What is being asked: Each entry should be set down again verbatim, with the images omitted.

Items listed in a dataset:
________

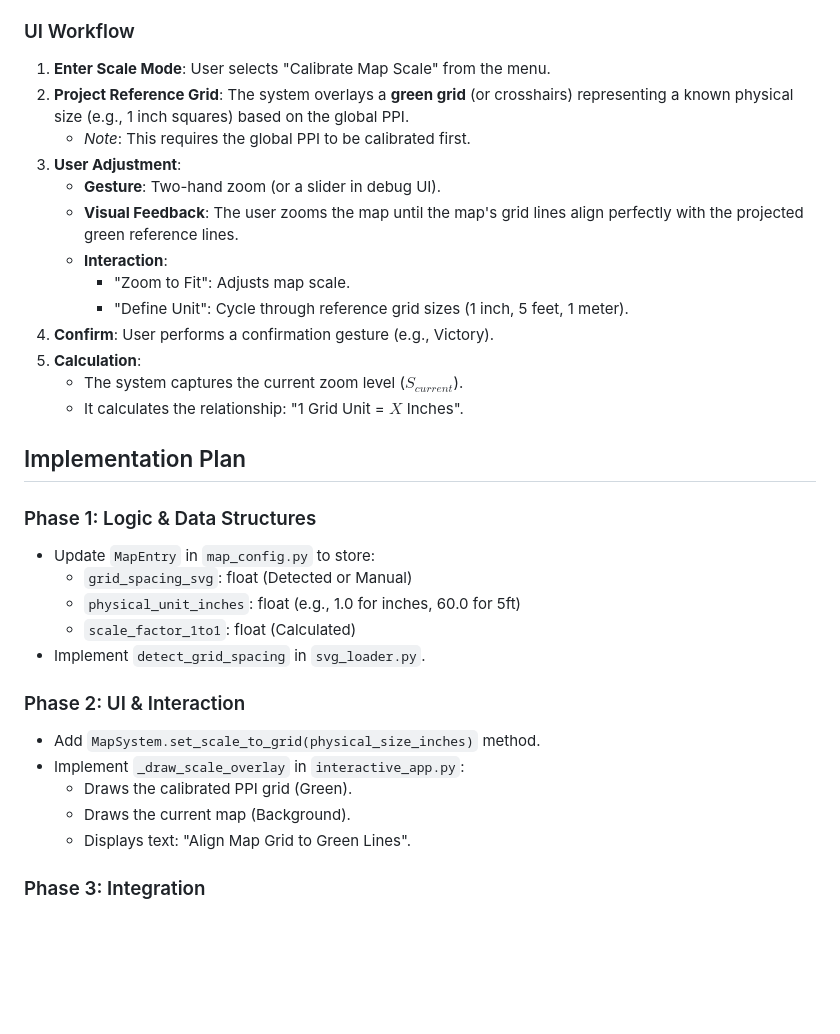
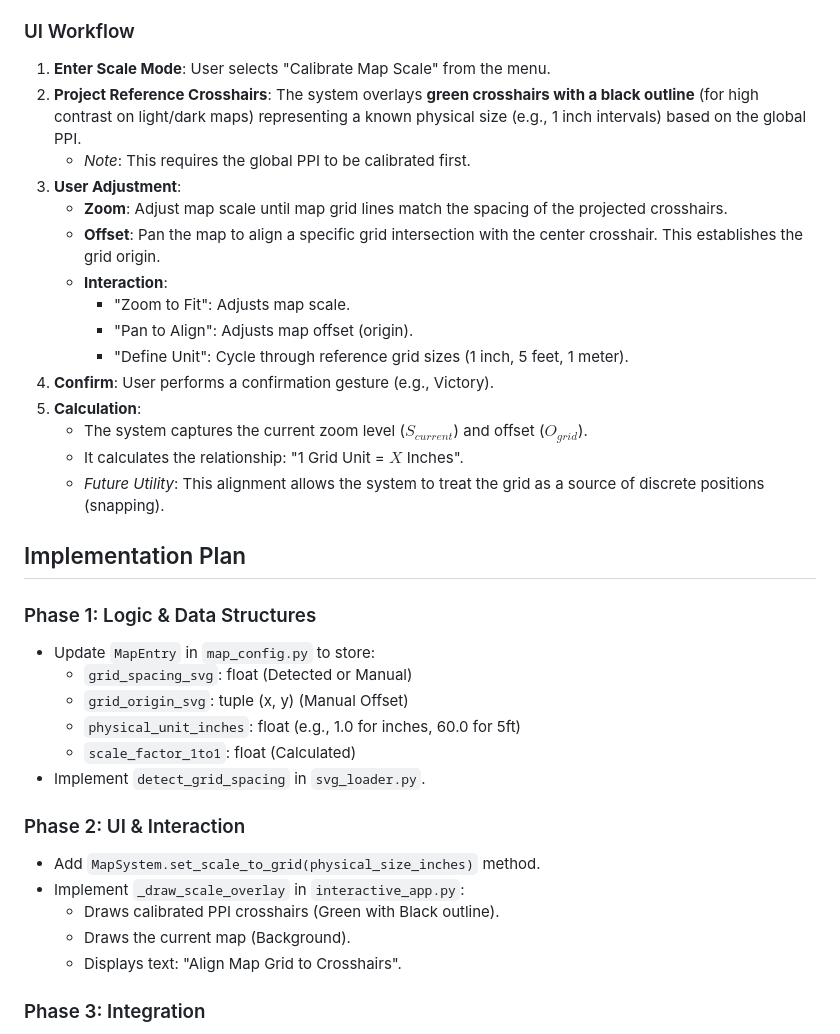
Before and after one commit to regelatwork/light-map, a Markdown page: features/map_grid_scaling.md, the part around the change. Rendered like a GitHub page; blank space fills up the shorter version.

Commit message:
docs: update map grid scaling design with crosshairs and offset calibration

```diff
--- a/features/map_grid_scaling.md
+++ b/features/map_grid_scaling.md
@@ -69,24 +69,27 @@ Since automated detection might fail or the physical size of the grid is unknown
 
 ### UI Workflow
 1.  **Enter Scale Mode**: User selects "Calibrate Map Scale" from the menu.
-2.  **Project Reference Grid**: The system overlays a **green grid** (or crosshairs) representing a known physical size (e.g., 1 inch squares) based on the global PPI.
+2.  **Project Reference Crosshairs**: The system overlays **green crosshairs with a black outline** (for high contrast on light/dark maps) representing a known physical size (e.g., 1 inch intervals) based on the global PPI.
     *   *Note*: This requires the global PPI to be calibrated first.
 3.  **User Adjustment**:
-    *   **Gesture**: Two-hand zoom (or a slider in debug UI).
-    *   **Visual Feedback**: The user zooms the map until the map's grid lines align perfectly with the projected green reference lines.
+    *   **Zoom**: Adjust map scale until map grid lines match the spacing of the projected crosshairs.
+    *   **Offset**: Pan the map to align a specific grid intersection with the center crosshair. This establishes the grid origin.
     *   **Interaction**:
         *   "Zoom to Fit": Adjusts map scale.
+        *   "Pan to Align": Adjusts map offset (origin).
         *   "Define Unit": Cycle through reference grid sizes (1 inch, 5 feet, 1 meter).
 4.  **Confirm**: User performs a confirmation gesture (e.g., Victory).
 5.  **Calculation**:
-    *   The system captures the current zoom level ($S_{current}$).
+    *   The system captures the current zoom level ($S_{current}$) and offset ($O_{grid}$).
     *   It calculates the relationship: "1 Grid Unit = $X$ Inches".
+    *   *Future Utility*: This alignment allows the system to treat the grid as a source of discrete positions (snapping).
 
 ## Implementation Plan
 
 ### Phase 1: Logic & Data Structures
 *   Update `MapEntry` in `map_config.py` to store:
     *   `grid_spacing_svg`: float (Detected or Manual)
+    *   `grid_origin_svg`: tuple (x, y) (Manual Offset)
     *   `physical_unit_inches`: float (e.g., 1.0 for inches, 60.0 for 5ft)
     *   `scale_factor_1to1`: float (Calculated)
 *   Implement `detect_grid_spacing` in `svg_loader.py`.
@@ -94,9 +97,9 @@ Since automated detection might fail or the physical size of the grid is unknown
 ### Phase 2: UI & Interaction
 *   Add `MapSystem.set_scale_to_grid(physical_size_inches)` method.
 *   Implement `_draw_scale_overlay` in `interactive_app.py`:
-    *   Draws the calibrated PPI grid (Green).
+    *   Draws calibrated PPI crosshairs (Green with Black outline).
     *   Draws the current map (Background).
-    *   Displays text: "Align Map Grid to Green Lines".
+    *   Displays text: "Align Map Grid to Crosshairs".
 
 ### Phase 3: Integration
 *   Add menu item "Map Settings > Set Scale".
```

________

Result of the exercise:
Before and after one commit to regelatwork/light-map, a Markdown page: features/map_grid_scaling.md, the part around the change. Rendered like a GitHub page; blank space fills up the shorter version.

Commit message:
docs: update map grid scaling design with crosshairs and offset calibration

```diff
--- a/features/map_grid_scaling.md
+++ b/features/map_grid_scaling.md
@@ -69,24 +69,27 @@ Since automated detection might fail or the physical size of the grid is unknown
 
 ### UI Workflow
 1.  **Enter Scale Mode**: User selects "Calibrate Map Scale" from the menu.
-2.  **Project Reference Grid**: The system overlays a **green grid** (or crosshairs) representing a known physical size (e.g., 1 inch squares) based on the global PPI.
+2.  **Project Reference Crosshairs**: The system overlays **green crosshairs with a black outline** (for high contrast on light/dark maps) representing a known physical size (e.g., 1 inch intervals) based on the global PPI.
     *   *Note*: This requires the global PPI to be calibrated first.
 3.  **User Adjustment**:
-    *   **Gesture**: Two-hand zoom (or a slider in debug UI).
-    *   **Visual Feedback**: The user zooms the map until the map's grid lines align perfectly with the projected green reference lines.
+    *   **Zoom**: Adjust map scale until map grid lines match the spacing of the projected crosshairs.
+    *   **Offset**: Pan the map to align a specific grid intersection with the center crosshair. This establishes the grid origin.
     *   **Interaction**:
         *   "Zoom to Fit": Adjusts map scale.
+        *   "Pan to Align": Adjusts map offset (origin).
         *   "Define Unit": Cycle through reference grid sizes (1 inch, 5 feet, 1 meter).
 4.  **Confirm**: User performs a confirmation gesture (e.g., Victory).
 5.  **Calculation**:
-    *   The system captures the current zoom level ($S_{current}$).
+    *   The system captures the current zoom level ($S_{current}$) and offset ($O_{grid}$).
     *   It calculates the relationship: "1 Grid Unit = $X$ Inches".
+    *   *Future Utility*: This alignment allows the system to treat the grid as a source of discrete positions (snapping).
 
 ## Implementation Plan
 
 ### Phase 1: Logic & Data Structures
 *   Update `MapEntry` in `map_config.py` to store:
     *   `grid_spacing_svg`: float (Detected or Manual)
+    *   `grid_origin_svg`: tuple (x, y) (Manual Offset)
     *   `physical_unit_inches`: float (e.g., 1.0 for inches, 60.0 for 5ft)
     *   `scale_factor_1to1`: float (Calculated)
 *   Implement `detect_grid_spacing` in `svg_loader.py`.
@@ -94,9 +97,9 @@ Since automated detection might fail or the physical size of the grid is unknown
 ### Phase 2: UI & Interaction
 *   Add `MapSystem.set_scale_to_grid(physical_size_inches)` method.
 *   Implement `_draw_scale_overlay` in `interactive_app.py`:
-    *   Draws the calibrated PPI grid (Green).
+    *   Draws calibrated PPI crosshairs (Green with Black outline).
     *   Draws the current map (Background).
-    *   Displays text: "Align Map Grid to Green Lines".
+    *   Displays text: "Align Map Grid to Crosshairs".
 
 ### Phase 3: Integration
 *   Add menu item "Map Settings > Set Scale".
```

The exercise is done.